A few readers have pointed to a story on Facebook, posted by a Montana mom who was flying home from Kansas with her two young children and their grandmother.
According to the poster, she and her kids got through the checkpoint without trouble but grandma had triggered the alarm. She went through the scanner again, but the screener could not firmly ID what was setting off the alarm, and grandma was asked to have a seat and wait for a pat-down.
Jacob Sullum writes on Reason:
Yesterday the Justice Department unsealed an indictment that charges eight men from three countries with running “a sophisticated online drug marketplace that sold everything from marijuana to mescaline to some 3,000 people around the world,” AP reports:
“The Farmer’s Market”…allowed suppliers of drugs—including LSD, Ecstasy and ketamine—to anonymously sell their wares online. They hooked up with buyers in 34 countries and accepted various forms of payment, including cash, Western Union and PayPal transactions, the indictment claims….
The market “provided a controlled substances storefront, order forms, online forums, customer service, and payment methods for the different sources of supply” and charged the suppliers a commission based upon the value of the order, according to a statement from the U.S. attorney’s office in Los Angeles.
“For customers, the operators screened all sources of supply and guaranteed delivery of the illegal drugs,” the statement said …. The marketplace allegedly used the Tor network, which spreads website and email communications through a volunteer network of servers around the world in order to mask Internet address information…”
“Believe me, you don’t want the state having the power to strip your clothes off. And yet, it’s exactly what is happening…” Naomi Wolf writes in the Guardian:
In a five-four ruling this week, the supreme court decided that anyone can be strip-searched upon arrest for any offense, however minor, at any time. This horror show ruling joins two recent horror show laws: the NDAA, which lets anyone be arrested forever at any time, and HR 347, the “trespass bill”, which gives you a 10-year sentence for protesting anywhere near someone with secret service protection. These criminalizations of being human follow, of course, the mini-uprising of the Occupy movement.

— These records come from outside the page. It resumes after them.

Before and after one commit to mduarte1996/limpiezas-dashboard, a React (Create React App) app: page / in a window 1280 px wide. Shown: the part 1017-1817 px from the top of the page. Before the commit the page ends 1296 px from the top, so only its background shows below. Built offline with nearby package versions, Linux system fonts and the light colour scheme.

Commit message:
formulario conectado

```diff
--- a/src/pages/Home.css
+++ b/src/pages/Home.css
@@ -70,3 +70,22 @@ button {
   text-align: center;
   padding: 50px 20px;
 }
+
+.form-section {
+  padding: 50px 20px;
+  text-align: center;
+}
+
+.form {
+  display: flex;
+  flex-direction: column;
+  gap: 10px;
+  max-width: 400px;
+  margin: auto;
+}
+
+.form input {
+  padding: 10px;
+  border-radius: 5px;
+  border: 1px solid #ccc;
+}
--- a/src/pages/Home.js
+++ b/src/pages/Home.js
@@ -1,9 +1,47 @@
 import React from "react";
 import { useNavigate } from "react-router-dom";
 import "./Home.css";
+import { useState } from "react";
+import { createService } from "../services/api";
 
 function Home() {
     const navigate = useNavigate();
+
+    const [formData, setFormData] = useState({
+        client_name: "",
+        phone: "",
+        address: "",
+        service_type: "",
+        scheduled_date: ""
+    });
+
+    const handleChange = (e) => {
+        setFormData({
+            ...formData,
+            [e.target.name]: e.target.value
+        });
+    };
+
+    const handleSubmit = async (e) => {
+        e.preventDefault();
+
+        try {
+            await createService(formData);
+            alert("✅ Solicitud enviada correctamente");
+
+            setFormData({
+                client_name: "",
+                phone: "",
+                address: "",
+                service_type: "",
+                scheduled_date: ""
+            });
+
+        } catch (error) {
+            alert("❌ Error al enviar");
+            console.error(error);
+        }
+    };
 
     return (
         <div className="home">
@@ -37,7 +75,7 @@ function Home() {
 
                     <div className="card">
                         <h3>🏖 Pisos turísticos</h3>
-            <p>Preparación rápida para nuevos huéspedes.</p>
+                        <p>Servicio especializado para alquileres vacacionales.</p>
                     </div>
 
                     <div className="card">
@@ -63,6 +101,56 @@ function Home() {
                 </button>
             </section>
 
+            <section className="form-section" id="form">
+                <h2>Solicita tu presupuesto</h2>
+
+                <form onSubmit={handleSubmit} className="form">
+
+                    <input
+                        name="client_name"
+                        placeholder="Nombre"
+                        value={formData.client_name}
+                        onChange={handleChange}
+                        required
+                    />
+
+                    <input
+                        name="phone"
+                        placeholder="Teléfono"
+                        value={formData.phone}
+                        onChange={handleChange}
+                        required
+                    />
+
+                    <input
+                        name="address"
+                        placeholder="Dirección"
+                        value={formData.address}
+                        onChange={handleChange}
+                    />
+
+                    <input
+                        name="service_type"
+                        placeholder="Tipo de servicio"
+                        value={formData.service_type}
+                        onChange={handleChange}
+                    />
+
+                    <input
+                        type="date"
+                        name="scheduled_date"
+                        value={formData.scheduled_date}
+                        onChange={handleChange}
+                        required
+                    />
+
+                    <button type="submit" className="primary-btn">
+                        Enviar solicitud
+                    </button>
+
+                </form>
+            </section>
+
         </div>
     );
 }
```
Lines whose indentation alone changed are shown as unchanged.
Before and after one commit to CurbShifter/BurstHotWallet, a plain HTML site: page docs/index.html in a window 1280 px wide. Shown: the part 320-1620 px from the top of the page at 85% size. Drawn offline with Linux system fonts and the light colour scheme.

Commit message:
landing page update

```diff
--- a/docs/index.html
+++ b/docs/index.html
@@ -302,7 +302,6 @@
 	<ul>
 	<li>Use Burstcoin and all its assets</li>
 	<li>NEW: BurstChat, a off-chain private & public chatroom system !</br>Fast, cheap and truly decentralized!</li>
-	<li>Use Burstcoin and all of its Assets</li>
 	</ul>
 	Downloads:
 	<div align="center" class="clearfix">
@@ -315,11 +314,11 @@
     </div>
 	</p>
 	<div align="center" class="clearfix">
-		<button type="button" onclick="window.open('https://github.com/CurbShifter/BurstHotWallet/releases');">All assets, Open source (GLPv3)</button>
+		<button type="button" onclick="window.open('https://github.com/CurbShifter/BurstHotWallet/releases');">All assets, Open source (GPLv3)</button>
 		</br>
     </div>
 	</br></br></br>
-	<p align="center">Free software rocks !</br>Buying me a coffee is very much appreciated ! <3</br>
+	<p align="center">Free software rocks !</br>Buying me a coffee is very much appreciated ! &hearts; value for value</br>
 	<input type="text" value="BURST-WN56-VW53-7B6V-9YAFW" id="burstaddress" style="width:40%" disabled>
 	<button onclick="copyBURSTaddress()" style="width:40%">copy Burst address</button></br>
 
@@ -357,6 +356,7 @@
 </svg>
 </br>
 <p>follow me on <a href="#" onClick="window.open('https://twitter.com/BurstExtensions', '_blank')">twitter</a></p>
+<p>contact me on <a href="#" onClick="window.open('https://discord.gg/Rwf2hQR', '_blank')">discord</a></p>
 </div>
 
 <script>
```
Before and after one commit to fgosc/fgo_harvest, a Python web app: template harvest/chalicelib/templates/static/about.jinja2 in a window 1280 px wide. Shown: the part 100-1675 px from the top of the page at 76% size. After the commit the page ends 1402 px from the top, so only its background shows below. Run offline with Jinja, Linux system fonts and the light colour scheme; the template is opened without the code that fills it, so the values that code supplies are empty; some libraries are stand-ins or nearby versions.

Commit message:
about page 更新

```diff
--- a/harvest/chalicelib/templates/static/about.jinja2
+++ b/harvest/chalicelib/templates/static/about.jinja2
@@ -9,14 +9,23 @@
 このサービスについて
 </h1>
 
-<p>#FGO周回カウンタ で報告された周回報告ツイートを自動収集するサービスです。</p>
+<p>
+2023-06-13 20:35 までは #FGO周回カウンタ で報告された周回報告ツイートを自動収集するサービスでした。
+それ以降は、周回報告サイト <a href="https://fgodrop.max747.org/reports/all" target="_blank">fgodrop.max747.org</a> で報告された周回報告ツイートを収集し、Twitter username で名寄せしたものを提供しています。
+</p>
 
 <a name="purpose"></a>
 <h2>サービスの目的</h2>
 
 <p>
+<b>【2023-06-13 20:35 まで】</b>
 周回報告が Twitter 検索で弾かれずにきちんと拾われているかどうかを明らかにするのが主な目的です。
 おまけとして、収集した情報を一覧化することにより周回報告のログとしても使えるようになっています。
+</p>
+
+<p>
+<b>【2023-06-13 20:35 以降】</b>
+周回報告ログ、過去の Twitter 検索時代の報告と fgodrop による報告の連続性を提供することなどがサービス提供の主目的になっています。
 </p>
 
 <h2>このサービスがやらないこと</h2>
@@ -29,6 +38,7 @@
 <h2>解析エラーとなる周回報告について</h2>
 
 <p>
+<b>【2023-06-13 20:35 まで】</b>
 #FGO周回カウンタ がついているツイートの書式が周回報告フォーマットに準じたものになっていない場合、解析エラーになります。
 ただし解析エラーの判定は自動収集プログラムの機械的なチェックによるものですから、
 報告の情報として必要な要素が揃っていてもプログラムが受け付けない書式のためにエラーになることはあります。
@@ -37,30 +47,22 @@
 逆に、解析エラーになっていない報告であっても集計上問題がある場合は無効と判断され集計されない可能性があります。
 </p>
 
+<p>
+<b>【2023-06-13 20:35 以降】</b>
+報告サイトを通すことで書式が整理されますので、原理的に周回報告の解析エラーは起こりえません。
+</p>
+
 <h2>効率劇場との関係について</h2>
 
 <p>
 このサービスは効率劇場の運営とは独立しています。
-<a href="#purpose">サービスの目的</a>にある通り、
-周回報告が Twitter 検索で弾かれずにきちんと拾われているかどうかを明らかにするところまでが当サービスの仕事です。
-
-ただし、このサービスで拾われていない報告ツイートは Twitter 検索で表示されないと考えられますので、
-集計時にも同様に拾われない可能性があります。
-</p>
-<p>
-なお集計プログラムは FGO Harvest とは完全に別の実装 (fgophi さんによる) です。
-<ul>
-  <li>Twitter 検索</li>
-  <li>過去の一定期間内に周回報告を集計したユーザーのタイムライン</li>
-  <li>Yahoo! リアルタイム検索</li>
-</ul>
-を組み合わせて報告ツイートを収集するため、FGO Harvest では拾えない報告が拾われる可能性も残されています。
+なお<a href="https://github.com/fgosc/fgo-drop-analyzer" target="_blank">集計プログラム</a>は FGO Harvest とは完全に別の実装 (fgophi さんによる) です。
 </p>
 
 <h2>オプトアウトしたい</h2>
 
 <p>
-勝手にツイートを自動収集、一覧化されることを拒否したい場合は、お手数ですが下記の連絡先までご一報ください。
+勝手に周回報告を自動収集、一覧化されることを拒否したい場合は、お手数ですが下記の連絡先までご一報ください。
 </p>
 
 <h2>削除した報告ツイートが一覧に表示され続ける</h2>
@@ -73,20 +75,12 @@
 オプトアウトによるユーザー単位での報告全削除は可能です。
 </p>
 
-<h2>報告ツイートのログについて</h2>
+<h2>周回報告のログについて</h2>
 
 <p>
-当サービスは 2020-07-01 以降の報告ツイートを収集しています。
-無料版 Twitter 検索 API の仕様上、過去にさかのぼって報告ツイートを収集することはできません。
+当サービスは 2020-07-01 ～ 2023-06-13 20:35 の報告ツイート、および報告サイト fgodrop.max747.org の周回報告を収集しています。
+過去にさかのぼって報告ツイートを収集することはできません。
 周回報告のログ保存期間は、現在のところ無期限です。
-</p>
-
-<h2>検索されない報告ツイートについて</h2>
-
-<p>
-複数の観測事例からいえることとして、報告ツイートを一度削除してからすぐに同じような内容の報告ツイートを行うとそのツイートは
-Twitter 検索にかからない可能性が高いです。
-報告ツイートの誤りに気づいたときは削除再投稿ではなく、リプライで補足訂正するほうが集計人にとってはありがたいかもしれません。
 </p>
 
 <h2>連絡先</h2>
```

Is American strip-searching benign? The man who had brought the initial suit, Albert Florence, described having been told to “turn around. Squat and cough. Spread your cheeks.” He said he felt humiliated: “It made me feel like less of a man.”
In surreal reasoning, justice Anthony Kennedy explained that this ruling is necessary because the 9/11 bomber could have been stopped for speeding. How would strip searching him have prevented the attack? Did justice Kennedy imagine that plans to blow up the twin towers had been concealed in a body cavity? In still more bizarre non-logic, his and the other justices’ decision rests on concerns about weapons and contraband in prison systems. But people under arrest — that is, who are not yet convicted — haven’t been introduced into a prison population.